REW 105 | Driving For Dollars

Driving For Dollars: By nature, women can be more endearing, and people find it easier to open up and be vulnerable to a woman.


I sat down with my wife, I was like, “How do we do this? I want to do this. I want to give back.” She said, “Why don’t you teach some people? You’re amazing at teaching. Why don’t you teach people what you’re doing to make $500,000?” I’m like, “You’re genius.” That’s what I did. I went to my mentor, Tom Krol. I said, “Tom, I need ten people that will implement my marketing system. Find me ten people. I’m going to teach them and coach them because I want to put $1 million into their business. It had everything to do with putting money in their business.”

He said, “First of all, 100%, you’re doing that. I love it. I’m going to help you. I’m going to find the people, but you’re not allowed to coach for free because they won’t take it seriously and won’t implement.” He made me charge him money first. It was only like a couple of thousand bucks. It wasn’t much, but we quickly got those first ten students. I started teaching them what I had learned and what I was doing. The craziest thing happened. The more I taught them, the more I realized how many holes I had in my business and all the mistakes I was making, which were very expensive mistakes.
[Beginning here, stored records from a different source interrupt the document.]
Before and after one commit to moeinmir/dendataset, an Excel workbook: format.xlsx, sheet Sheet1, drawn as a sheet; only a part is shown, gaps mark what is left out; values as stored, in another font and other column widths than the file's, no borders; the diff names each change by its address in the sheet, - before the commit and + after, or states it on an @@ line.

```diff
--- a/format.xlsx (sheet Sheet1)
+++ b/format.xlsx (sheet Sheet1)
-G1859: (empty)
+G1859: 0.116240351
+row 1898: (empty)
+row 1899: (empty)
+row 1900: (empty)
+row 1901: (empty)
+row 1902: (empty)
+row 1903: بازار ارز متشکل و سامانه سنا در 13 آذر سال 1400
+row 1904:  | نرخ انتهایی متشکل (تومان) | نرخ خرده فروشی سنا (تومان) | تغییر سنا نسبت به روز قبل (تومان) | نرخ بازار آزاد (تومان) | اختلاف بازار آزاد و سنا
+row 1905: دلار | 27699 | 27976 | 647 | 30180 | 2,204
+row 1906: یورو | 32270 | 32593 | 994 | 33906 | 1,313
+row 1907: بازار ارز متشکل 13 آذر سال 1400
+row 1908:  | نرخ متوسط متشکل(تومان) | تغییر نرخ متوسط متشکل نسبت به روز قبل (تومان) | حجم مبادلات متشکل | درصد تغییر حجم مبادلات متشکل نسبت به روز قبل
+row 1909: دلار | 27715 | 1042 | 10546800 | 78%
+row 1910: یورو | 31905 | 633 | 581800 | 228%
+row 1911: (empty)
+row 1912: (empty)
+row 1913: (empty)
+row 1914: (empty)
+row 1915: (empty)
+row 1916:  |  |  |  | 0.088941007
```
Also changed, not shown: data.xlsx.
I look back, it makes me cringe, but because of that, I made $1.2 million that year. It’s because of all the efficiencies that were put in place and what I learned from my students. The more valuable and even better than the money that I made was the love of coaching and the a-ha moment that, “This is what I want to do with my time. This is what I want to do with my life.”

My very first student, a few years later, texted me. He said, “I alone have now made over $1 million from what you taught me.” Michael McLeish in Greenville, South Carolina. Scott Dalinger, his very first deal with me made $113,000, quit his corporate job, and is making an absolute fortune still to this day in Portland. These original students were absolutely crushing it. I found so much fulfillment from it and I wanted to do more of it.

At the end of 2019, we did over $1.2 million and I wanted to go into coaching. I wanted to make that transition. I was still very much a big part of my real estate investing and wholesaling business. I had to find people and replace myself completely, so I didn’t even have to go on appointments. I wanted to keep the business running. The next year after, 2020, when I completely walked away from it, we only did $700,000 in income. Now we’re much higher than we ever were. This last year, 2021 was insane. We made a lot of money. I walked away from money to become a coach.

The first two years of coaching, the first year, I lost $8,000. The next year, I made $600 as a coach because of putting all the people in place to help support my students, infrastructure, marketing, and getting my name out there so I could make a bigger impact. I lost money to become a coach. I did it because I love it. 2021 was the first year that I did make money as a coach. I’m grateful for that because I’m getting paid to do what I love, plus my wholesaling business is blowing up. I’ve been doing this for a handful of years now. All of that money that I have made, I’ve reinvested it. That money is starting to snowball super-fast. I’ve passed the point where my passive income is well beyond what I spend each month.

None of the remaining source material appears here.